Advances in Integrative Cardiovascular Medicine

September 29- October 1,2017

Holiday Inn Downtown, Missoula, MT

Peter JH Jones, PhD, 

Richardson Centre for Functional Foods and Nutraceuticals, University of Manitoba, Winnipeg, Manitoba, Canada

 

 

Saturday, September 30 2:45 – 3:45 Monosaturated Fats:  Key to the Mediterranean Diet

 

Oleic acid, the main monounsaturated fatty acid (MUFA) abundant in the Mediterranean diet, is a fatty acid of interest in relation to both lipid lowering and body weight maintenance. It has been suggested that MUFA consumption leads to higher dietary induced thermogenesis and fatty acid oxidation compared to saturated fatty acids (SFA), however, the relative effects of MUFA vs. polyunsaturated fatty acids (PUFA) are mixed. For instance, replacement of palmitic acid, a SFA, with oleic acid was associated with increased physical activity and REE in two separate participant cohorts. The high oleic acid diet was also linked to increased satiety.  Mechanisms underpinning these actions are now being elucidated. Oleic acid is the precursor for oleoylethanolamide (OEA), a fatty acid ethanolamine (FAE), which is an endogenous chemical signaling molecule related to food intake regulation and body composition.  A recent trial on hypercholesterolemic participants demonstrated that dietary oleic acid may modulate regional and total fat mass via OEA through lipid-signaling mechanisms.  The Canola Oil Multi-Centre Intervention Trial (COMIT) has provided further insight into the effect of dietary fatty acid quality on body composition.  A decrease in android obesity was shown primarily in high oleic canola oil feeding, with the extent of that decrease correlating with plasma levels of FAEs, particularly OEA, across individuals.  These recent results further suggest that oleic acid, as a key ingredient of the Mediterranean diet, may act as a key weight management ingredient possibly through a FAE mediated mechanism.

 

Learning objectives:

  1. Appreciate the differences in health benefits across various dietary fats and oils
  2. Develop an understanding of the impact of monounsaturated fats on lipid levels and their use in clinical practice
  3.  Gain an appreciation of newer research suggesting a role for monounsaturated fats in body weight control
  4. Understand mechanisms related to fatty acid regulatory molecules that associate with the beneficial action of monounsaturated fats linked to weight control 

 

 

Saturday, September 30 4:00 – 5:00 Nutrigenetics: What Does the Future Hold?

 

Substantial inter-individual heterogeneity exists in response of health-related biomarkers to dietary interventions.

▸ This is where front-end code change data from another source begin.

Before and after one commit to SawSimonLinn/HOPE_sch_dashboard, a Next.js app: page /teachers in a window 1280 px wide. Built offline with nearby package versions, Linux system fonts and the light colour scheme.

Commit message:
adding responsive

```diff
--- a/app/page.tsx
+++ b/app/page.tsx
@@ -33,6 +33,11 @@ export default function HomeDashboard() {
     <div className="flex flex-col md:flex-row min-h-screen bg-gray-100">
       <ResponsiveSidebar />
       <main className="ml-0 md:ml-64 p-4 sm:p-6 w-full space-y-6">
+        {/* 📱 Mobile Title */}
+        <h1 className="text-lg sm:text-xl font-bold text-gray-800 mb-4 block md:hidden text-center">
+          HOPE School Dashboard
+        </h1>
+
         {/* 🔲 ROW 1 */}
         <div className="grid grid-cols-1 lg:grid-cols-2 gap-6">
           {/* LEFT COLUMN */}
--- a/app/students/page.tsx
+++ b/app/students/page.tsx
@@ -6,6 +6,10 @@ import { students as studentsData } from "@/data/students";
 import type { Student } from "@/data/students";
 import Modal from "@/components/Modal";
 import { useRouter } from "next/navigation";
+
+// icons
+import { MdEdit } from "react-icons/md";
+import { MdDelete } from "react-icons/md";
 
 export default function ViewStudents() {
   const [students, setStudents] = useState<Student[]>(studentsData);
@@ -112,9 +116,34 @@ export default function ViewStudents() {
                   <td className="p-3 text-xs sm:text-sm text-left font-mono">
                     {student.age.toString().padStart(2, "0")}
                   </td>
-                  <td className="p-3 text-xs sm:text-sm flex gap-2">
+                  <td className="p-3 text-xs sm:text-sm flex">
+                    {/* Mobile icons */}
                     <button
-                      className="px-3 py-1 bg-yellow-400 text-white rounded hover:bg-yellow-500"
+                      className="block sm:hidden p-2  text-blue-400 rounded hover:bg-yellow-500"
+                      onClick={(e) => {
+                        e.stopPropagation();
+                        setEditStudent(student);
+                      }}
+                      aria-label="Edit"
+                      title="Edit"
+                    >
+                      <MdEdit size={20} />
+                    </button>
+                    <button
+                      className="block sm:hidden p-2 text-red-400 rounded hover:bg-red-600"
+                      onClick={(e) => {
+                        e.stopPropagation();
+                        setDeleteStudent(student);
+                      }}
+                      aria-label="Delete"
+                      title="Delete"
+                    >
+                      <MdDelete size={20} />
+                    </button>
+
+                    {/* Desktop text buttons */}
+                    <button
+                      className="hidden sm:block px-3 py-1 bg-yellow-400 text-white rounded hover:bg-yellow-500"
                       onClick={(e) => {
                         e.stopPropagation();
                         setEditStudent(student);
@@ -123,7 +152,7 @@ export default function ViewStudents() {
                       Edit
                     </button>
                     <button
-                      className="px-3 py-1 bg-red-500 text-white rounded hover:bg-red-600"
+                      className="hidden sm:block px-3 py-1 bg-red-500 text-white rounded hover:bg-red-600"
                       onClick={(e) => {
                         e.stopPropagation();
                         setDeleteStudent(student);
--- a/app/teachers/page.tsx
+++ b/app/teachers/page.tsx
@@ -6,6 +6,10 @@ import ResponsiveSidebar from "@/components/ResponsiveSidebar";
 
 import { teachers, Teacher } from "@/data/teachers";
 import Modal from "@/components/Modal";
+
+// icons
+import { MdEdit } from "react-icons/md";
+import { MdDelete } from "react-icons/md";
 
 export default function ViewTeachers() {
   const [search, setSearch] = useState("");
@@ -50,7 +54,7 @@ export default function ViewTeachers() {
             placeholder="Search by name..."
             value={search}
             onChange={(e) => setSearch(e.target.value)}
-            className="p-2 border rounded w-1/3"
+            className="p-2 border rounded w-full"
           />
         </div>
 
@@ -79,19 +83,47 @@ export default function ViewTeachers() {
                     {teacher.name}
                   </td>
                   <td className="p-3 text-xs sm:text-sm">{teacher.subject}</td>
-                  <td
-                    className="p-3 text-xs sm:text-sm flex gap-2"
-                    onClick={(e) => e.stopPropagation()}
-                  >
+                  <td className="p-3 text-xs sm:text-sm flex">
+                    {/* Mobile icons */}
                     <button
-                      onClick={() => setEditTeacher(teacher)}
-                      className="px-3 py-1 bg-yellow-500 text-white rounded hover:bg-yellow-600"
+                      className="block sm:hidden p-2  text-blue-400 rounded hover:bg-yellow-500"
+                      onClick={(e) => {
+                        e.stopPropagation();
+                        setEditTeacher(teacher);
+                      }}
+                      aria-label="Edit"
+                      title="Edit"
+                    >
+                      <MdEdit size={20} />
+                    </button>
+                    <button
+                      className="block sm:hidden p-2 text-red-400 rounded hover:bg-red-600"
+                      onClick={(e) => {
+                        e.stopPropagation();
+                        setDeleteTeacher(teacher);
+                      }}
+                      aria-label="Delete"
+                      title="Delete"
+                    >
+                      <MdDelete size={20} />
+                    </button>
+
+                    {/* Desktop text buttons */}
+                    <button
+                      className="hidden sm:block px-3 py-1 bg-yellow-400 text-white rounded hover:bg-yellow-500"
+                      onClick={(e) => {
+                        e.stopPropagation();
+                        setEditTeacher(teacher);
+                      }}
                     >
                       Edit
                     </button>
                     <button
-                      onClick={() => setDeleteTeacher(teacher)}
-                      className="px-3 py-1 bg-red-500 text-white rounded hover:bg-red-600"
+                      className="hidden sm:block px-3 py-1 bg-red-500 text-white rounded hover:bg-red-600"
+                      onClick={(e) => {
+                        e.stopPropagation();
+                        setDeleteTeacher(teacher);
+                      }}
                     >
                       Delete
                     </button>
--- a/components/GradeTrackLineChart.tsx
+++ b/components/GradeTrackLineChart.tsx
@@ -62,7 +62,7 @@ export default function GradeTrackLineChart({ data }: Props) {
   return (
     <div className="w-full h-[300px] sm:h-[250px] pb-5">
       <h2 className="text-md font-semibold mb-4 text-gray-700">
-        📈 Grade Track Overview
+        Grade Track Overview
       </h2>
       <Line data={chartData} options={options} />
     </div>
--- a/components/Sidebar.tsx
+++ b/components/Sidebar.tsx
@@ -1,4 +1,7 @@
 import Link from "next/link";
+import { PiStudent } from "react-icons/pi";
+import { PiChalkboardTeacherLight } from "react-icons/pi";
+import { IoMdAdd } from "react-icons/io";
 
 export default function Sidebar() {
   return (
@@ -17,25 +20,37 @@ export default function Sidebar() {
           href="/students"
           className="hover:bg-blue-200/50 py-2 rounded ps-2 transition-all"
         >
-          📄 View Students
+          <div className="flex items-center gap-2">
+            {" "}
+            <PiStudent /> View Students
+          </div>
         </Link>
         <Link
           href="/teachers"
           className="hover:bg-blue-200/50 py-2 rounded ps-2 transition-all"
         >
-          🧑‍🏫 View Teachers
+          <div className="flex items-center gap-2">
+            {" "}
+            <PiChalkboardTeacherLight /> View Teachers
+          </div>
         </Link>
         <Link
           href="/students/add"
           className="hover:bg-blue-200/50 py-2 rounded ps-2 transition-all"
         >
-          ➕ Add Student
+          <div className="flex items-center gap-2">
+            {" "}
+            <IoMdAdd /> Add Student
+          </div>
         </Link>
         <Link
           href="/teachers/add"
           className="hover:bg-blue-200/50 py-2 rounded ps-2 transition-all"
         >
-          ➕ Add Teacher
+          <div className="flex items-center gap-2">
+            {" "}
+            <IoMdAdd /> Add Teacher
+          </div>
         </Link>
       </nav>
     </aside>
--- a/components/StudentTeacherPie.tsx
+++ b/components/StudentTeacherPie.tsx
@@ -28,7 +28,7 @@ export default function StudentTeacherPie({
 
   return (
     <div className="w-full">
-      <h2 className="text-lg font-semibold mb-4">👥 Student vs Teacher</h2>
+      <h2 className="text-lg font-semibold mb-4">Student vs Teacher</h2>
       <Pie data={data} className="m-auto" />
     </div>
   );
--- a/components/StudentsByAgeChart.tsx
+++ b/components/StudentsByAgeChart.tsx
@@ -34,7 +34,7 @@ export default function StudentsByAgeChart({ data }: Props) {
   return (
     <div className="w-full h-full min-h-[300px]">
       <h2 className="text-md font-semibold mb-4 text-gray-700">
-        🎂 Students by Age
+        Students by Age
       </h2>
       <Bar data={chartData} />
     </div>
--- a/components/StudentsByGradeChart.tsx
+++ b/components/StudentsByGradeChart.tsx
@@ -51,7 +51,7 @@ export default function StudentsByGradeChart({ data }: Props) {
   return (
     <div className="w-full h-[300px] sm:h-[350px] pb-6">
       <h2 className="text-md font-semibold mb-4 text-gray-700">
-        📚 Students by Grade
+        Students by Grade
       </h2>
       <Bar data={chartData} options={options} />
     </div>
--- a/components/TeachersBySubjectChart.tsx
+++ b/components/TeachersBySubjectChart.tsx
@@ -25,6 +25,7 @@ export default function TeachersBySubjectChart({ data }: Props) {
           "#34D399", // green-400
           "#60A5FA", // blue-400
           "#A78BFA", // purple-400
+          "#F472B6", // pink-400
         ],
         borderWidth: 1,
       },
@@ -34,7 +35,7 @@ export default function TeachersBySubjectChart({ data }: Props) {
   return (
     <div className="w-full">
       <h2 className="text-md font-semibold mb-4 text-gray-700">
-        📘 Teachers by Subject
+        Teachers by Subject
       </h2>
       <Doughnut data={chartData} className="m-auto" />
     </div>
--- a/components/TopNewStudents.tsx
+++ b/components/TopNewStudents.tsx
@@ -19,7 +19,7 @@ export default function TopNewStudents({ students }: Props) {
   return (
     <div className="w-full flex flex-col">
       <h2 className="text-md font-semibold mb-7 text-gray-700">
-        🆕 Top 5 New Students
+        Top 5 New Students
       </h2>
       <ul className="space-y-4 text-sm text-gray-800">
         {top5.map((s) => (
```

Increasingly, it has been demonstrated that a person’s genetic architecture contributes to this heterogeneity of response.  Indeed, development of predictive responsiveness tests for nutritional ingredients based on genotype has been proposed to reconcile this inter-individual variability, as seen through the launch of several commercial ventures in the nutrigenetics.  Epistatic interactions among single nucleotide (SNP) polymorphisms are known to control and predict certain phenotypes; consistent with this, various SNP combinations have been identified as associated with improved cholesterol responsiveness to intakes of plant sterols, and omega-3 fatty acids. However, gaps still exist as to fully controlled research that can systematically identify and validate gene-diet interactions to determine whether or not an individual will benefit from regular consumption of a given natural health product. The objective of this presentation is to evaluate the strength of evidence in support of a genetic basis explaining the heterogeneity in circulating biomarker responsiveness to increased consumption of plant sterols and omega-3 fats. It is anticipated that the existing research base will contribute to improved public health and lower healthcare expenses through advancement of personalized nutritional intervention strategies.

Learning objectives:

  1. Define nomenclature in the personalized nutrition arena terms such as including nutrigenetics and nutrigenomics
  2. Grasp the potential benefits of nutrigenetics in clinical practice
  3. Learn about the existing landscape in the global nutrigenetics area
  4. Understand how variations in single nucleotide polymorphisms can predict responsiveness of health biomarkers to dietary  ingredients
  5. Appreciate the future scope of and opportunities in the nutrigenetics field going forward